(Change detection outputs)
· · ·

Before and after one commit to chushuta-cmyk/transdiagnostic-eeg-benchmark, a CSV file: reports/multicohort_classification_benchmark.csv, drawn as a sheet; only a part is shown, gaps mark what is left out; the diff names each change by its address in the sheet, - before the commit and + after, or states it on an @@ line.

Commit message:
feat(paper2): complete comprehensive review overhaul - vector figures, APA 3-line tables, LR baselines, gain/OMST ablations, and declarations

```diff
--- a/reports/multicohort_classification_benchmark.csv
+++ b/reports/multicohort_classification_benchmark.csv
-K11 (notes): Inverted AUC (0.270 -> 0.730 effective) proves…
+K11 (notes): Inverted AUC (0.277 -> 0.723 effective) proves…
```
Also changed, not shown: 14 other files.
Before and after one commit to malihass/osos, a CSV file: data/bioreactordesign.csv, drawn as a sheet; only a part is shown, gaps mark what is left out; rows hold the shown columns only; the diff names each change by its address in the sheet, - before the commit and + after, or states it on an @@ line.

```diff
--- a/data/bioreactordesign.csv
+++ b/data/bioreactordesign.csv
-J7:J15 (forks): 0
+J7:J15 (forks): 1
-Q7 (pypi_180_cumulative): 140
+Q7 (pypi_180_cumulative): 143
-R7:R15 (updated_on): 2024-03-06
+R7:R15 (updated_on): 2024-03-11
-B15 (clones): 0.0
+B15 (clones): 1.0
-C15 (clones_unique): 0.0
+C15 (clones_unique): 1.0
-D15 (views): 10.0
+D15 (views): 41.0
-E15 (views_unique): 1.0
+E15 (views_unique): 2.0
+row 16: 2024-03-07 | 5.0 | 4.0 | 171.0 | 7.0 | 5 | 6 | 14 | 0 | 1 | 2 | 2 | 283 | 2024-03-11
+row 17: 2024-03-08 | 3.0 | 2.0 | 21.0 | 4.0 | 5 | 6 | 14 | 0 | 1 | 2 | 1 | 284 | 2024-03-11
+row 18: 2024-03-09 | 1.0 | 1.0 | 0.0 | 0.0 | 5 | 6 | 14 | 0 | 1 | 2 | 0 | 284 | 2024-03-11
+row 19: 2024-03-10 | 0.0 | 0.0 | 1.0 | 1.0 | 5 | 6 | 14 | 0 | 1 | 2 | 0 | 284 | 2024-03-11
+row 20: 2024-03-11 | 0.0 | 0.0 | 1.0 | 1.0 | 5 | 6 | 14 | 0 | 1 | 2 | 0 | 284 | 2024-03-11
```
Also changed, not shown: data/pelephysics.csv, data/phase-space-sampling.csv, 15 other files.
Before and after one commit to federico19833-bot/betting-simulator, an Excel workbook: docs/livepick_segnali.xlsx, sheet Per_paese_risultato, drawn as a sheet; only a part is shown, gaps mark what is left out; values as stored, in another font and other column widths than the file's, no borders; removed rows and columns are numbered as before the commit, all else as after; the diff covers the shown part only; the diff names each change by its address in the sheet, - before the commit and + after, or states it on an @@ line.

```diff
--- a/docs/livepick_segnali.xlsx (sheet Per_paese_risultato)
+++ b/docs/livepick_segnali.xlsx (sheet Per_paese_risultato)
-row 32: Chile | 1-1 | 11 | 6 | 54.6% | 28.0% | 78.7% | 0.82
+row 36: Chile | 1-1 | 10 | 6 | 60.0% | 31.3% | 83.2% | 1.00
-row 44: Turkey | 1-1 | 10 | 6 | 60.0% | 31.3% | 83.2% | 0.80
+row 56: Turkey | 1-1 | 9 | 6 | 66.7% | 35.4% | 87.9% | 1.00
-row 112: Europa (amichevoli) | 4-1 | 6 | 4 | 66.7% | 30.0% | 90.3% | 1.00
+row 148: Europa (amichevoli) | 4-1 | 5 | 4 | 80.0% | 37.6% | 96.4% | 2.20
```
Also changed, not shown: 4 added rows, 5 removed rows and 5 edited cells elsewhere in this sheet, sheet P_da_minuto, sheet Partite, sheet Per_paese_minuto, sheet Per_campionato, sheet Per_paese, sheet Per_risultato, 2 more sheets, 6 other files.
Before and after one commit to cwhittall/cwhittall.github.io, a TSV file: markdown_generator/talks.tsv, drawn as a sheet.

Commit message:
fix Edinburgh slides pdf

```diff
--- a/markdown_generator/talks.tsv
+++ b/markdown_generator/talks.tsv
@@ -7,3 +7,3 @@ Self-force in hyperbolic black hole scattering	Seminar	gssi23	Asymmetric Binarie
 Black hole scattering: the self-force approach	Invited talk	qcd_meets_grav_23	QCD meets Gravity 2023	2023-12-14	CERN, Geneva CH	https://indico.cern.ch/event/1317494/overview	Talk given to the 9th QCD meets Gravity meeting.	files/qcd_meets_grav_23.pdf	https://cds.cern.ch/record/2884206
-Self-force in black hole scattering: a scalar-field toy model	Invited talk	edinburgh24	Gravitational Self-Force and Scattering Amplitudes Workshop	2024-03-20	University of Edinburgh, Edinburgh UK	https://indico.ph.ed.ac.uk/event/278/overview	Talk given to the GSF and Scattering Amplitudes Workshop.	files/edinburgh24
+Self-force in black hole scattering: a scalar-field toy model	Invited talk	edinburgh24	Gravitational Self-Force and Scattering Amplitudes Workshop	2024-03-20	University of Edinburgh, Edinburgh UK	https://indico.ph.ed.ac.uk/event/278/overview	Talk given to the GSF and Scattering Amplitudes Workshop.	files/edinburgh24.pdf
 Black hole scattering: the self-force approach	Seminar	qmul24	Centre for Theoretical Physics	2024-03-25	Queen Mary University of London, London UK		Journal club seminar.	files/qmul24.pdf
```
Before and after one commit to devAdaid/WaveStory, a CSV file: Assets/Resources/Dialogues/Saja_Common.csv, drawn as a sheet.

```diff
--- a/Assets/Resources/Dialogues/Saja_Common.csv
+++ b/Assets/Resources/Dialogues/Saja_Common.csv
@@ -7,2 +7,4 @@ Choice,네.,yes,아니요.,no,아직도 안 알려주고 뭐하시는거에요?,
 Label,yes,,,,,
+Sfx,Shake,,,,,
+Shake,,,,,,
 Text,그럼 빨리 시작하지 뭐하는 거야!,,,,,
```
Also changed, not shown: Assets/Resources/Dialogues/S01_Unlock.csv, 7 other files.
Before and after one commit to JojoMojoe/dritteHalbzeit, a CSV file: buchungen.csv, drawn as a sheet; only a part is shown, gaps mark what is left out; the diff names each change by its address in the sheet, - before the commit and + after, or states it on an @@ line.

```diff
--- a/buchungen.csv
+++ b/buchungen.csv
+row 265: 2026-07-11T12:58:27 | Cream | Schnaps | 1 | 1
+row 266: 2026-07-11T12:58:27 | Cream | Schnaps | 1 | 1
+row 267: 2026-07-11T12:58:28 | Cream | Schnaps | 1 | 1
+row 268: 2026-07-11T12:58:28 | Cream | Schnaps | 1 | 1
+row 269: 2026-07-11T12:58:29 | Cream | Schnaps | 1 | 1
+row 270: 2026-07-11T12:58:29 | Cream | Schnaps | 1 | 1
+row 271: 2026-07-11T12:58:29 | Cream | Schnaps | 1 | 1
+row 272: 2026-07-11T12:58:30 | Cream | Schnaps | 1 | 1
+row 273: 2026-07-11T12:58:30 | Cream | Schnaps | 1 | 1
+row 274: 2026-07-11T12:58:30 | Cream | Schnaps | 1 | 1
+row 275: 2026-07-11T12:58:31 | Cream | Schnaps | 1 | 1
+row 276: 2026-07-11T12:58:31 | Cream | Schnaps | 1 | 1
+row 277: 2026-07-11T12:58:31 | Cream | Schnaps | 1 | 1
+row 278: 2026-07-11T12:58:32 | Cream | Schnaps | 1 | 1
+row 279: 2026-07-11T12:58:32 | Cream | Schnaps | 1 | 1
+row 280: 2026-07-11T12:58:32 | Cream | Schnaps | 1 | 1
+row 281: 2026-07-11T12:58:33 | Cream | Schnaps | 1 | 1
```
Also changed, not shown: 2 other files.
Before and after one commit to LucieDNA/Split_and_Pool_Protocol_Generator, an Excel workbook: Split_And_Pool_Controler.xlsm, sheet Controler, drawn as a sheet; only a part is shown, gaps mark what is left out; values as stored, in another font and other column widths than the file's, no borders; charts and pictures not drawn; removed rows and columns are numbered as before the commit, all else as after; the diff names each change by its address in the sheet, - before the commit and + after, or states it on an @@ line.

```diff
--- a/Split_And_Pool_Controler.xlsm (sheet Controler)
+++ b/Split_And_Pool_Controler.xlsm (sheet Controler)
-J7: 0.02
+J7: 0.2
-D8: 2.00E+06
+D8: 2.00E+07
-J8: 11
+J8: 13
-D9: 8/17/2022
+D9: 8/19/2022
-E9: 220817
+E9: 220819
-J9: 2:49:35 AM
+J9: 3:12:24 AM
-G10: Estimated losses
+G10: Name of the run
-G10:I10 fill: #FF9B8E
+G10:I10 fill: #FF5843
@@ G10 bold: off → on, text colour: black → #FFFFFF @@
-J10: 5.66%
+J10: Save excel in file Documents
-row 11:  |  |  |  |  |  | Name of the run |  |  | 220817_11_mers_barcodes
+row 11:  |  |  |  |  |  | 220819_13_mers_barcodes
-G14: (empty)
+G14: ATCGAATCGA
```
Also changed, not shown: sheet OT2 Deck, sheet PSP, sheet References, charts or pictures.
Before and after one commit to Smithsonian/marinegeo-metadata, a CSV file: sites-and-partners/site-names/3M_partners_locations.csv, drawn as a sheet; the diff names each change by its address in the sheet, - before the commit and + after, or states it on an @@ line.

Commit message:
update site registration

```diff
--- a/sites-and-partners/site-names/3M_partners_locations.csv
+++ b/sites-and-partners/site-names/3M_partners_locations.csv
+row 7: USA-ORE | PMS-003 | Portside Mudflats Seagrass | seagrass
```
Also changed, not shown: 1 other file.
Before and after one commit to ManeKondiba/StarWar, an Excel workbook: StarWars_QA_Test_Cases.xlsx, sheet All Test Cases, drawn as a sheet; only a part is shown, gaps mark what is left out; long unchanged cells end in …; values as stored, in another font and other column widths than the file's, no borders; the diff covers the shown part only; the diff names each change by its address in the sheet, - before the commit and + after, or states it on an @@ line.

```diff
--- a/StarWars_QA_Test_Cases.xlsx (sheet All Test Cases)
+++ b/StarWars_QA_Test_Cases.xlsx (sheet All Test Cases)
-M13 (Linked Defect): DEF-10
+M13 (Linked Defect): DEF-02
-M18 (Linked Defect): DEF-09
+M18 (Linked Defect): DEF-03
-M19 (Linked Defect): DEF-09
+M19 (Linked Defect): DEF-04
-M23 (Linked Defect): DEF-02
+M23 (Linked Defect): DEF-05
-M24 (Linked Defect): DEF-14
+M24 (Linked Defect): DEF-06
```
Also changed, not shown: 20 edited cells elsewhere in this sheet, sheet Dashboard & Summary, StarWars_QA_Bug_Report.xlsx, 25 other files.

· · ·

= Work instructions =
What are the lines of the data above that include the string "Test"? Copy them.

= Result for this exercise =
Before and after one commit to ManeKondiba/StarWar, an Excel workbook: StarWars_QA_Test_Cases.xlsx, sheet All Test Cases, drawn as a sheet; only a part is shown, gaps mark what is left out; long unchanged cells end in …; values as stored, in another font and other column widths than the file's, no borders; the diff covers the shown part only; the diff names each change by its address in the sheet, - before the commit and + after, or states it on an @@ line.
--- a/StarWars_QA_Test_Cases.xlsx (sheet All Test Cases)
+++ b/StarWars_QA_Test_Cases.xlsx (sheet All Test Cases)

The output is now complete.